** More information surfaces on the Clinton Adminstration’s handling of OBL. **
From reports this week:
– The Clinton Administration was warned about Osama bin Laden in 1996.
– In August 1998 US Embassies were bombed in Kenya and Tanzania.
– Later in 1998, a Clinton Diplomat met with the Taliban and was told to liquidate OBL. The Taliban also threatened the US at this meeting.
– In 2000 Clinton officials again met with the Taliban in failed talks.
– It is still not clear what the Clinton officials did next, if anything.
The Daily Times of Pakistan today has printed more damning evidence against the Clinton Administration:
The US diplomat who met Taliban official Wakil Ahmed, an aide to Mulla Omar, was Alan Eastham Jr, the No 2 man at the US embassy in Islamabad. More than one meeting took place between the two in November and December of 1998, three years before the 9/11 attacks.
One of the cables sent out from Washington said, “The fact is that the leader of the Taliban appears to be strongly committed to Bin Laden. It is questionable whether US or Saudi efforts can influence Omar’s decisions”.
When Eastham asked Ahmed why the Taliban would not hand over Bin Laden to Washington, he replied that the Afghan people “would not understand why the Taliban had expelled a man who was regarded as a ‘great mujahid’ … during the war against the Soviets. They would reject the Taliban if the Taliban took this action”
CNN is also reporting on the disclosed State Department documents:
During secret meetings with U.S. officials in 1998, top Taliban officials discussed assassinating or expelling Osama bin Laden in response to al Qaeda’s deadly bombings of U.S. embassies in Africa, according to State Department documents.
“If Kandahar could have retaliated with similar strikes against Washington, it would have,” Ahmed said, according to the documents.
“I consider you as murderers of Afghans,” Ahmed told Eastham. “The U.S. said bin Laden had killed innocent people, but had not the U.S. killed innocent Afghans in Khost too? Was this not a crime?”
But within a month, it was clear the Taliban had hardened its position. “We have little indication that anything we said got through to” Ahmed, a cable said about the December 19 meeting.
Bin Laden ‘most important
The documents indicate that bin Laden was clearly Washington’s priority with the Taliban in 1998 — rather than reported human rights violations by their Afghan government.

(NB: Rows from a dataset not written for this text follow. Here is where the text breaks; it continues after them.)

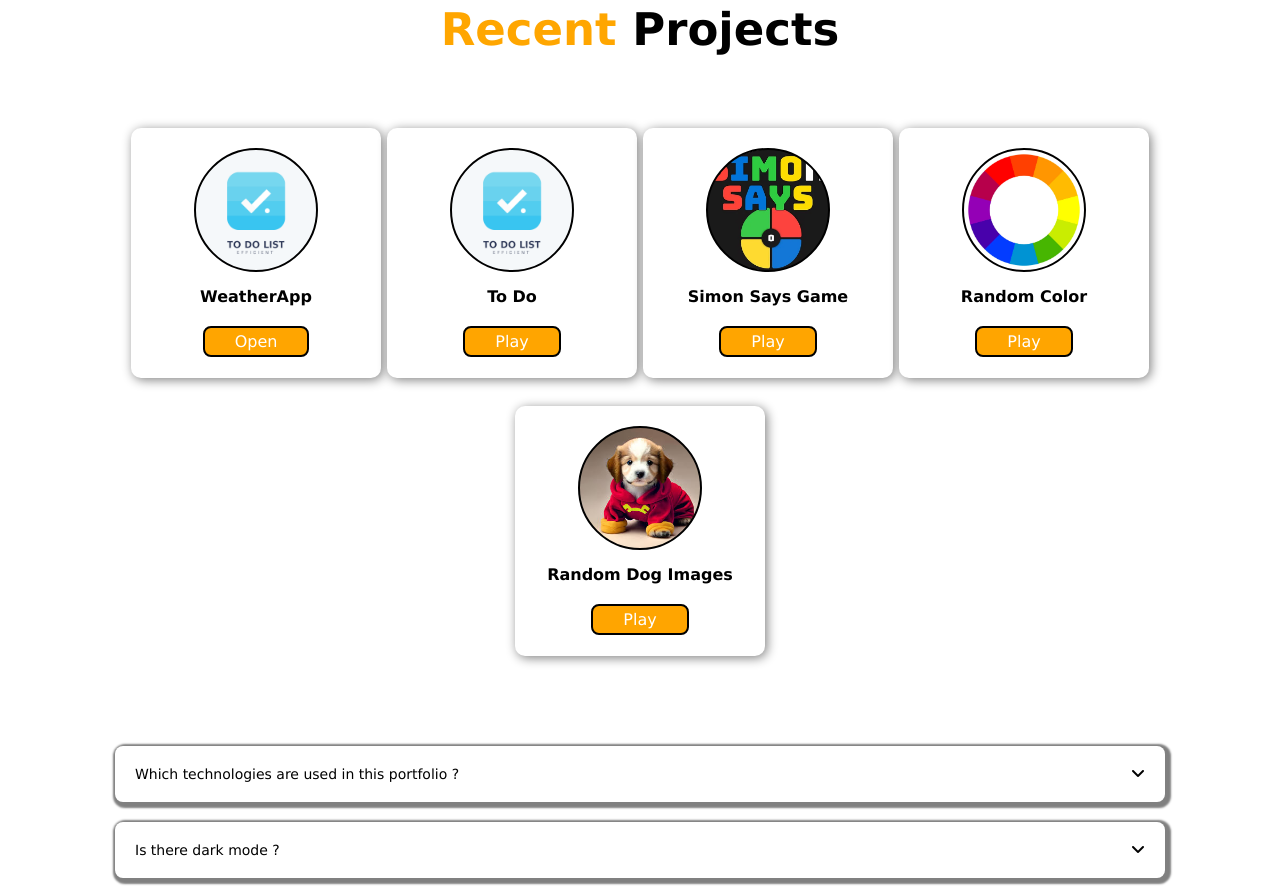
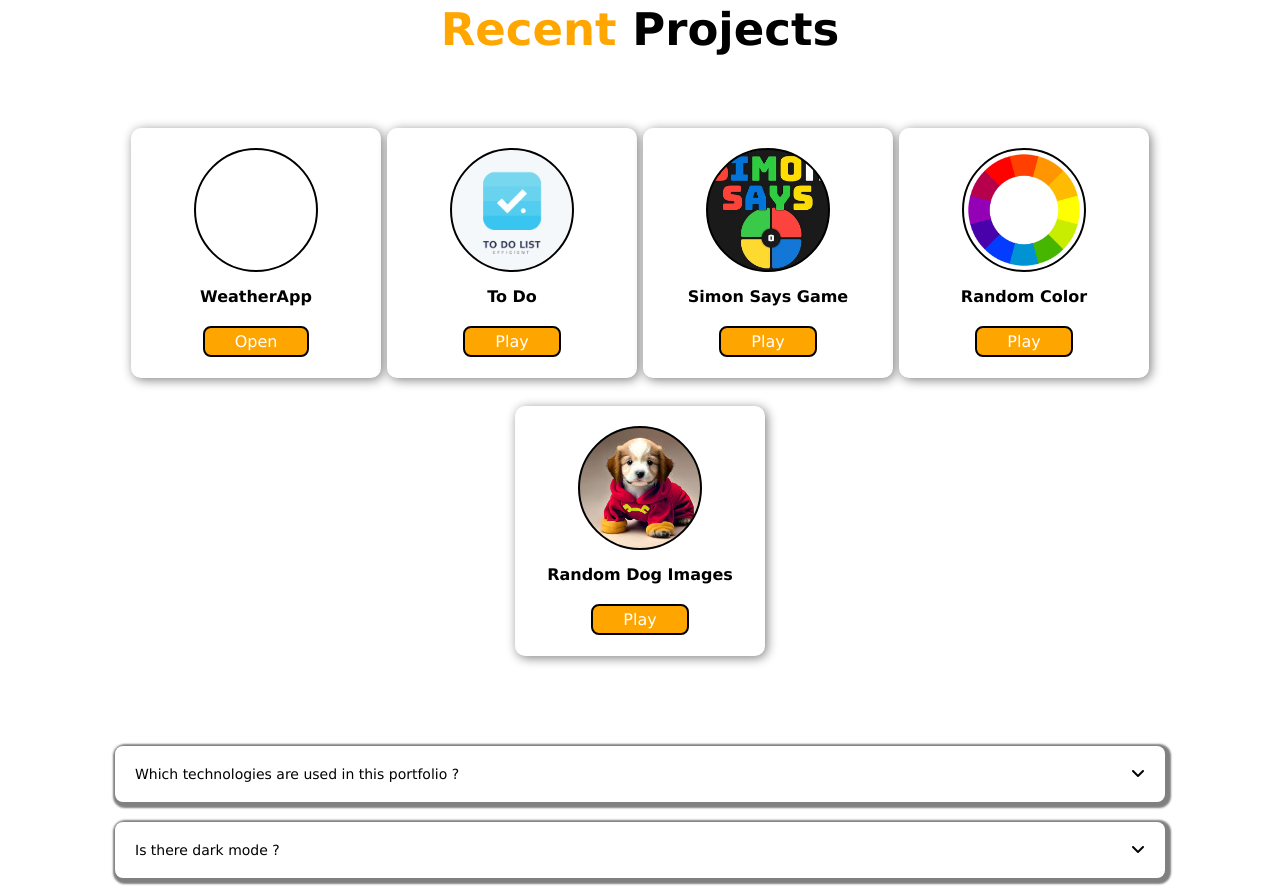
Before and after one commit to prince-8888/portfolio, a plain HTML site: page index.html in a window 1280 px wide. Shown: the part 1996-2890 px from the top of the page. Drawn offline with nearby package versions, Linux system fonts and the light colour scheme; a web font is replaced by a local one.

Commit message:
Update index.html

```diff
--- a/index.html
+++ b/index.html
@@ -137,7 +137,7 @@
   <div class="main5">
 
  <div class="box5">
-      <div class="img1 img2 img8"></div>
+      <div class="img1 img8"></div>
       <h4>WeatherApp</h4>
       <a href="weather.html" target="main" class="links">Open</a>
     </div>
```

“The continued presence in Afghanistan of bin Laden and his network is by far the most important,” said a State Department cable sent on October 19, 1998.
These recorded talks include the threats of the Taliban towards Washington.
The State Department warned the administration of then president Bill Clinton back in July 1996 that Osama bin Laden’s move to Afghanistan would make him a bigger threat.
Also, in 2000 there was another meeting between Clinton officials and the Taliban. After this visit the Clinton official recommended doing a small favor for the Taliban to get them to cooperate:
U.S. Ambassador to Pakistan William B. Milam held a secret meeting with an unidentified senior Taliban official in September 2000 and assured him that international sanctions on the Taliban would end if bin Laden were expelled from Afghanistan, newly declassified documents show.
In his 2000 diplomatic cable, Milam told his bosses the Taliban official had adopted a “far less obstreperous” tone than usually heard from the Taliban, and suggested the United States do some small favor for Afghanistan to show good will.
(Just as a point of reference this AP article, written by Anne Gearan, does proceed to claim the Afghanistan “invasion” has been a failure up to this point!)
Even though the Clinton Administration was told point blank by the Taliban, “If Kandahar could have retaliated with similar strikes against Washington, it would have,” there is no record of any action taken after this threat except another failed meeting in 2000.